From self-reporting to legal privilege, Marieke Breijer looks at the perils and pitfalls of internal investigations in Mexico.
Lawyers say a Mexican court decision, which dismissed money-laundering charges against an ex-union boss, marks a shift towards a more rigorous investigative prosecution culture in the country.
Holland & Knight partner Emil Infante and associate Manuel Miranda consider the anti-corruption strategies of Mexico and several Central American countries and make a case for why the countries should establish independent bodies with investigative and prosecutorial powers.
Odebrecht’s claim that it deserved leniency from Mexico’s Ministry of Public Administration has fallen on deaf ears in a row over whether the company cooperated with investigators.
With Mexico’s presidential elections only three months away, Mexican investigations lawyers are looking to a new government to breathe life into country’s stagnant anti-corruption reforms.
Within months of opening an internal investigation into possible FCPA violations, consumer loans company World Acceptance Corporation is talking to US authorities about a resolution.
A last-minute amendment to Mexican anti-corruption legislation that will place onerous disclosure obligations on all government contractors is both impractical and amounts to an invasion of employee privacy, lawyers say.
When a company is made aware of a potential Foreign Corrupt Practices Act (FCPA) violation, there is no predicting where an investigation will lead, or how much it will eventually cost.
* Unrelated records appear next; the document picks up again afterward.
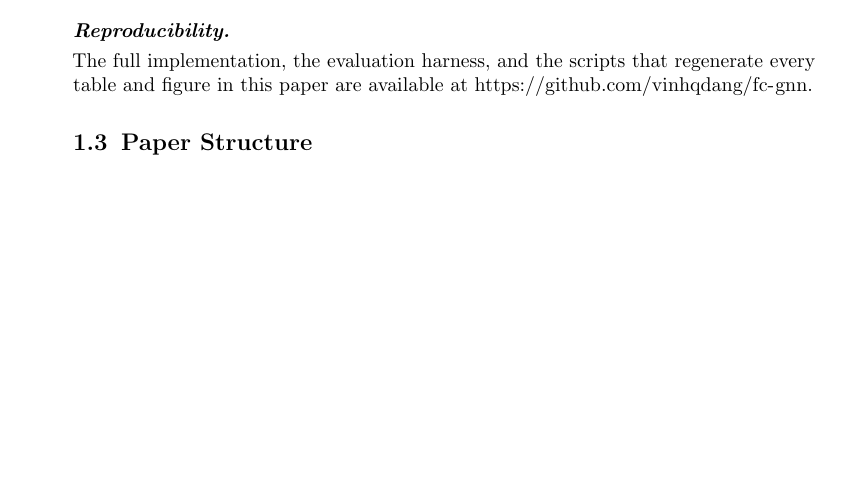
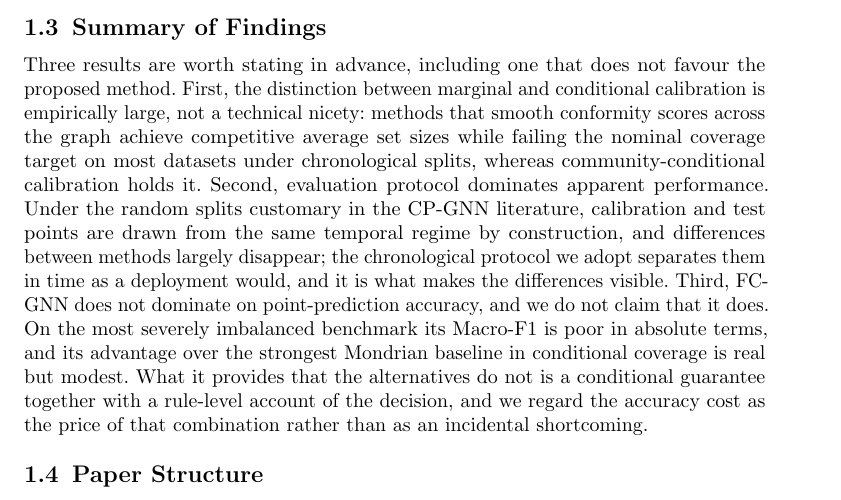
Before and after one commit to vinhqdang/fc-gnn, a LaTeX paper (manuscript/latex/main_track.tex, which reads manuscript/latex/1_intro.tex): part of page 4 of 33 before the commit and part of page 5 of 33 after it, cut at the place of the change, the shorter picture padded with empty space. Compiled offline with pdfLaTeX.

Commit message:
Move code availability to the end; lengthen the introduction
The repository link was duplicated in an introduction paragraph and in a Code
availability section. Removed from the introduction; it now appears only at the
end of the paper, which is where Springer places it.

Introduction expanded 964 -> 1,397 words with two substantive additions rather
than padding:

- Why conformal prediction rather than the usual alternatives. Temperature
  scaling gives no finite-sample guarantee for an individual prediction;
  Bayesian credible intervals are valid only under correct prior and likelihood
  specification, which is indefensible for adversarial traffic; ensembles
  multiply cost. CP assumes only exchangeability, which is the right trade in a
  domain where the data-generating process is partly adversary-controlled. Also
  notes why transferring CP to graphs is not immediate: message passing couples
  calibration and test scores, so validity rests on a permutation-invariance
  argument that score smoothing can weaken.

- A Summary of Findings subsection stating three results up front, including
  one unfavourable to the method: that FC-GNN does not dominate on point
  accuracy and its edge over the strongest Mondrian baseline is modest.

Verified: 0 errors, 0 undefined references, 0 undefined citations; the link now
appears on page 28 only, with none in the introduction.

Co-Authored-By: Claude Opus 5 <noreply@anthropic.com>
Claude-Session: https://claude.ai/code/session_01Ja1kNGq7xggrPXfW7vMW7s

```diff
--- a/manuscript/latex/1_intro.tex
+++ b/manuscript/latex/1_intro.tex
@@ -137,10 +163,27 @@ This paper makes four contributions:
   between marginal and conditional calibration.
 \end{enumerate}
 
-\paragraph{Reproducibility.}
-The full implementation, the evaluation harness, and the scripts that regenerate
-every table and figure in this paper are available at
-\url{https://github.com/vinhqdang/fc-gnn}.
+\subsection{Summary of Findings}
+
+Three results are worth stating in advance, including one that does not favour
+the proposed method.
+First, the distinction between marginal and conditional calibration is
+empirically large, not a technical nicety: methods that smooth conformity scores
+across the graph achieve competitive average set sizes while failing the nominal
+coverage target on most datasets under chronological splits, whereas
+community-conditional calibration holds it.
+Second, evaluation protocol dominates apparent performance. Under the random
+splits customary in the CP-GNN literature, calibration and test points are drawn
+from the same temporal regime by construction, and differences between methods
+largely disappear; the chronological protocol we adopt separates them in time as
+a deployment would, and it is what makes the differences visible.
+Third, FC-GNN does not dominate on point-prediction accuracy, and we do not
+claim that it does. On the most severely imbalanced benchmark its Macro-F1 is
+poor in absolute terms, and its advantage over the strongest Mondrian baseline
+in conditional coverage is real but modest. What it provides that the
+alternatives do not is a conditional guarantee together with a rule-level
+account of the decision, and we regard the accuracy cost as the price of that
+combination rather than as an incidental shortcoming.
 
 \subsection{Paper Structure}
 
```
Also changed, not shown: manuscript/latex/1_intro.tex (26 more changed lines).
However, general counsel can take a number of steps to minimise the impact it will have on the company’s reputation and its budget.
The Mexican state-owned company Pemex argues it was overcharged after two of its employees, who were allegedly bribed by US technology company HP, made it sign a US$6 million contract.
Mexico’s government is under increasing pressure to overhaul the country’s anti-corruption laws following widespread public protests.
A Delaware magistrate has ordered Citigroup to give a pension fund, which is considering suing the bank, access to internal records relating to US$430 million of alleged fraudulent loans issued by the bank's Mexican subsidiary.